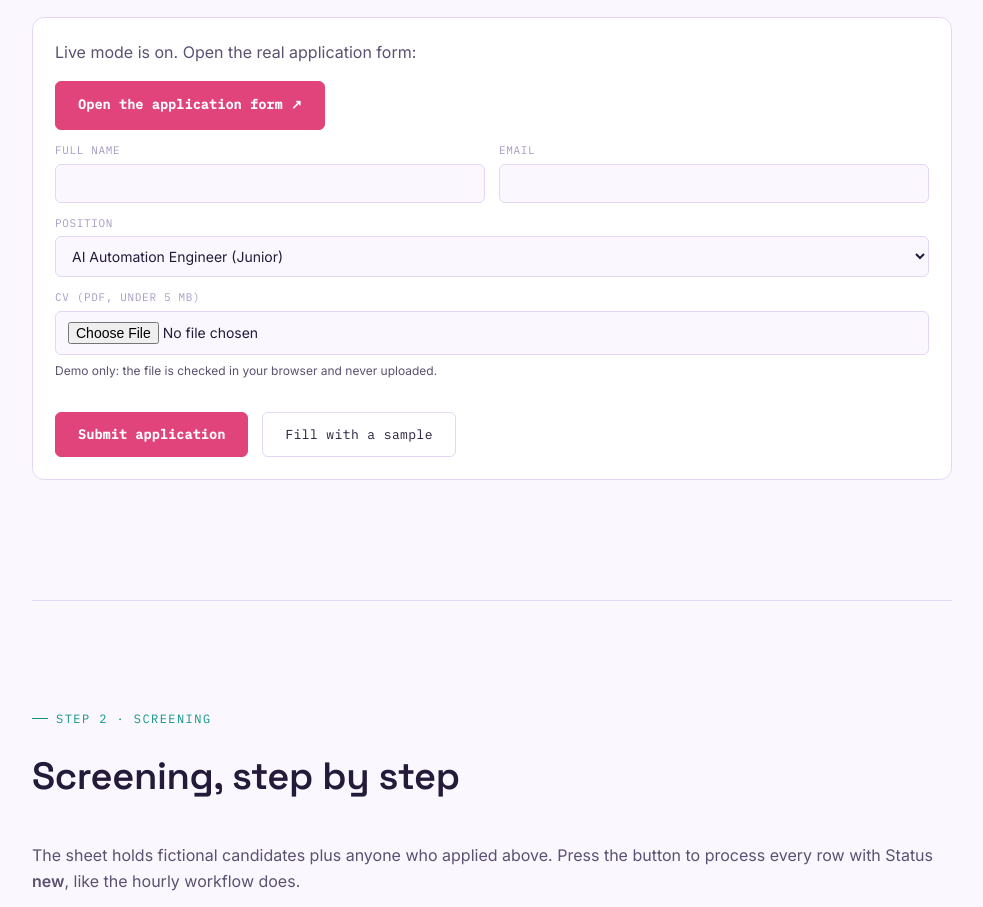
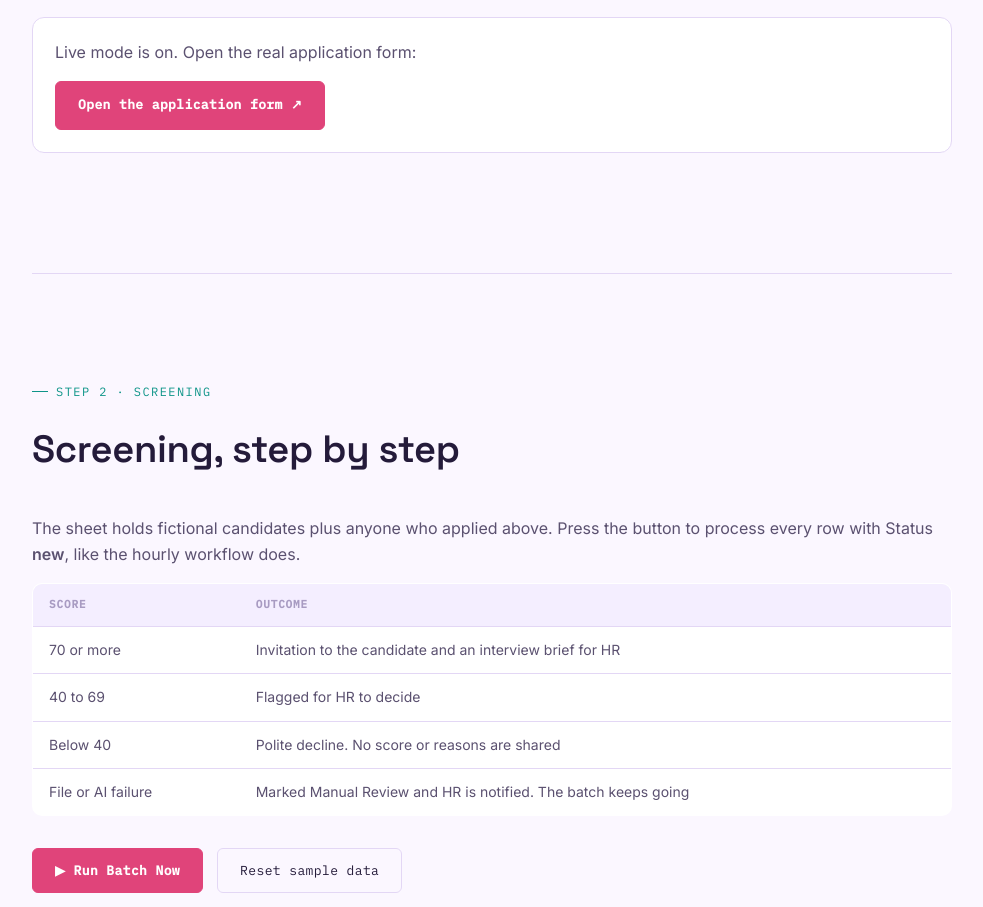
Before and after one commit to Sherry-Magdy/n8n-automation-projects, a plain HTML site: page projects/recruitment.html in a window 1280 px wide. Shown: the part 1128-2035 px from the top of the page, without its empty margins (148-1131 px from the left). Drawn offline with Linux system fonts and the light colour scheme.

Commit message:
Refactor apply link and live box visibility logic

```diff
--- a/projects/recruitment.html
+++ b/projects/recruitment.html
@@ -109,8 +109,7 @@ const $ = s => document.querySelector(s);
 function el(t, txt, cls) { const e = document.createElement(t); if (txt != null) e.textContent = txt; if (cls) e.className = cls; return e; }
 if (CONFIG.n8nBase) {
   $("#mode").textContent = "Live · n8n"; $("#mode").classList.add("live");
-  $("#applyLink").href = CONFIG.n8nBase + CONFIG.applyForm; $("#liveBox").hidden = false;
-}
+$("#applyLink").href = CONFIG.n8nBase + CONFIG.applyForm; $("#liveBox").hidden = false; $("#applyForm").hidden = true;}
 let clock = 540;
 const fmt = m => String(Math.floor(m / 60) % 24).padStart(2, "0") + ":" + String(m % 60).padStart(2, "0");
 const seed = () => [
```
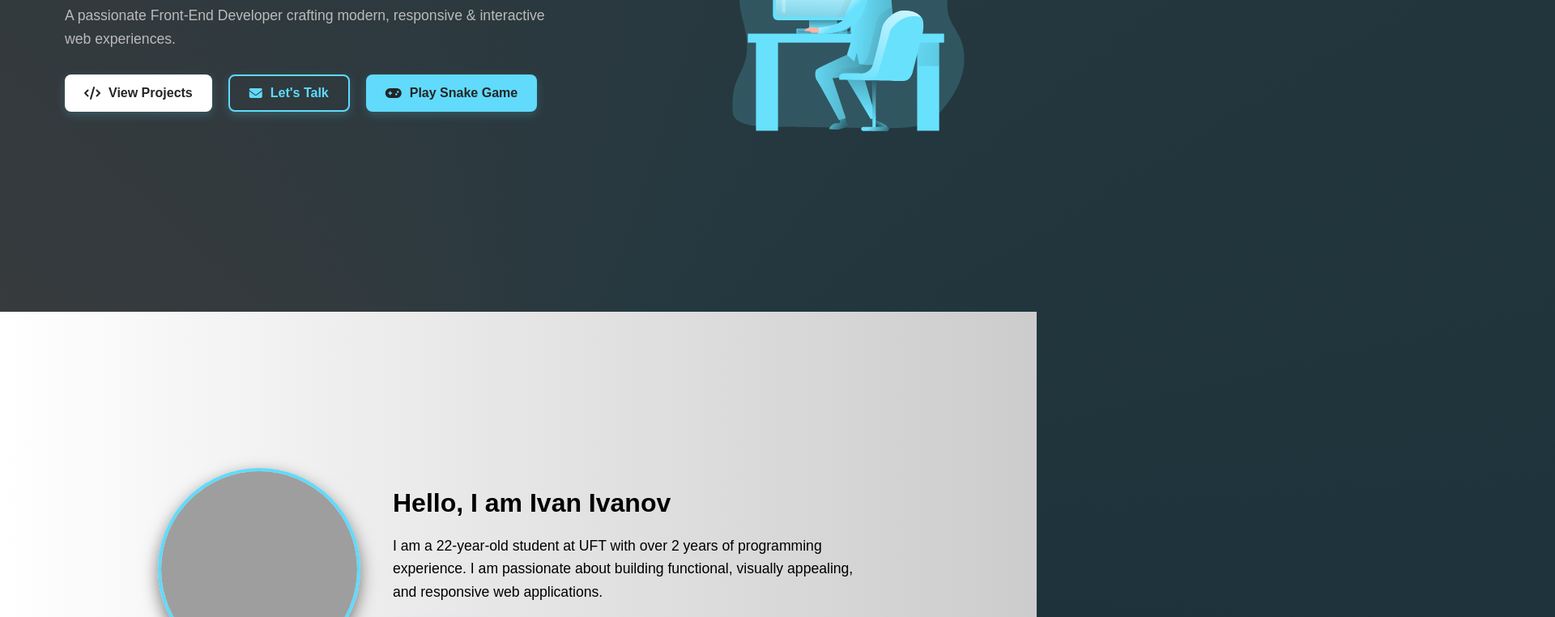
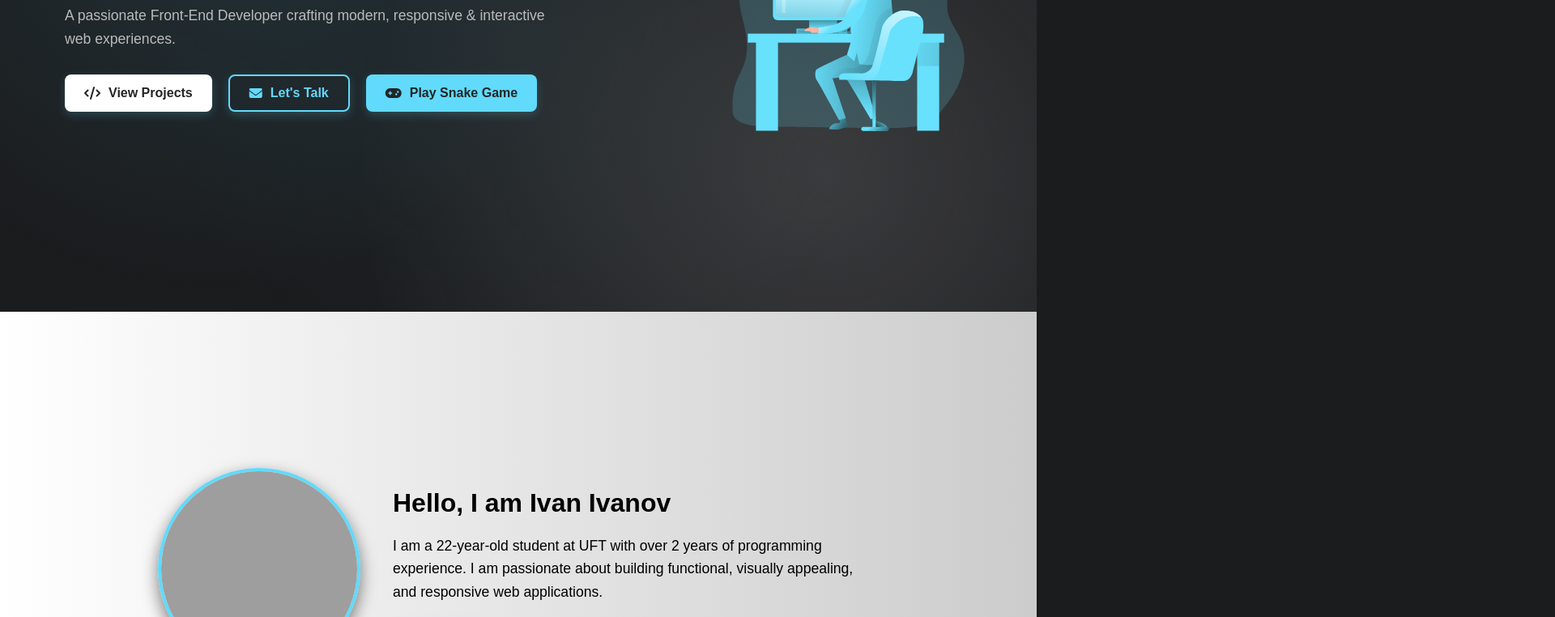
Before and after one commit to IvannIvannov/Portfolio, a website: page index.html in a window 1280 px wide. Shown: the part 344-1106 px from the top of the page at 81% size, 1920 px wide, since content can reach past the window. Drawn offline with Linux system fonts and the light colour scheme; grey boxes are pictures that could not be loaded; files whose address does not match are found by name.

Commit message:
Fix a bug in home page

```diff
--- a/home/home.css
+++ b/home/home.css
@@ -16,28 +16,18 @@ body {
 
 body::before {
   content: "";
-  position: absolute; /* вече следва скрола */
-  top: -50%;
-  left: -50%;
-  width: 200%;
-  height: 200%;
-  background: conic-gradient(
-    from 0deg,
-    rgba(97, 218, 251, 0.15),
-    rgba(5, 142, 196, 0.15),
-    rgba(255, 255, 255, 0.137),
-    rgba(97, 218, 251, 0.15)
-  );
-  animation: rotateGradient 60s linear infinite;
+  position: fixed;
+  top: 0;
+  left: 0;
+  width: 100vw;
+  height: 100vh;
+  background:
+    radial-gradient(circle at 20% 30%, rgba(97, 218, 251, 0.1), transparent 40%),
+    radial-gradient(circle at 80% 70%, rgba(237, 236, 238, 0.149), transparent 50%),
+    radial-gradient(circle at 50% 50%, rgba(97, 218, 251, 0.05), transparent 60%);
   pointer-events: none;
   z-index: -1;
 }
-
-@keyframes rotateGradient {
-  0% { transform: rotate(0deg); }
-  100% { transform: rotate(360deg); }
-}
-
 
 /* Navigation */
 header {
```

__________

*Exercise objective*: For each line above that contains "rgba", make a copy.

*The completed task*:
-    rgba(97, 218, 251, 0.15),
-    rgba(5, 142, 196, 0.15),
-    rgba(255, 255, 255, 0.137),
-    rgba(97, 218, 251, 0.15)
+    radial-gradient(circle at 20% 30%, rgba(97, 218, 251, 0.1), transparent 40%),
+    radial-gradient(circle at 80% 70%, rgba(237, 236, 238, 0.149), transparent 50%),
+    radial-gradient(circle at 50% 50%, rgba(97, 218, 251, 0.05), transparent 60%);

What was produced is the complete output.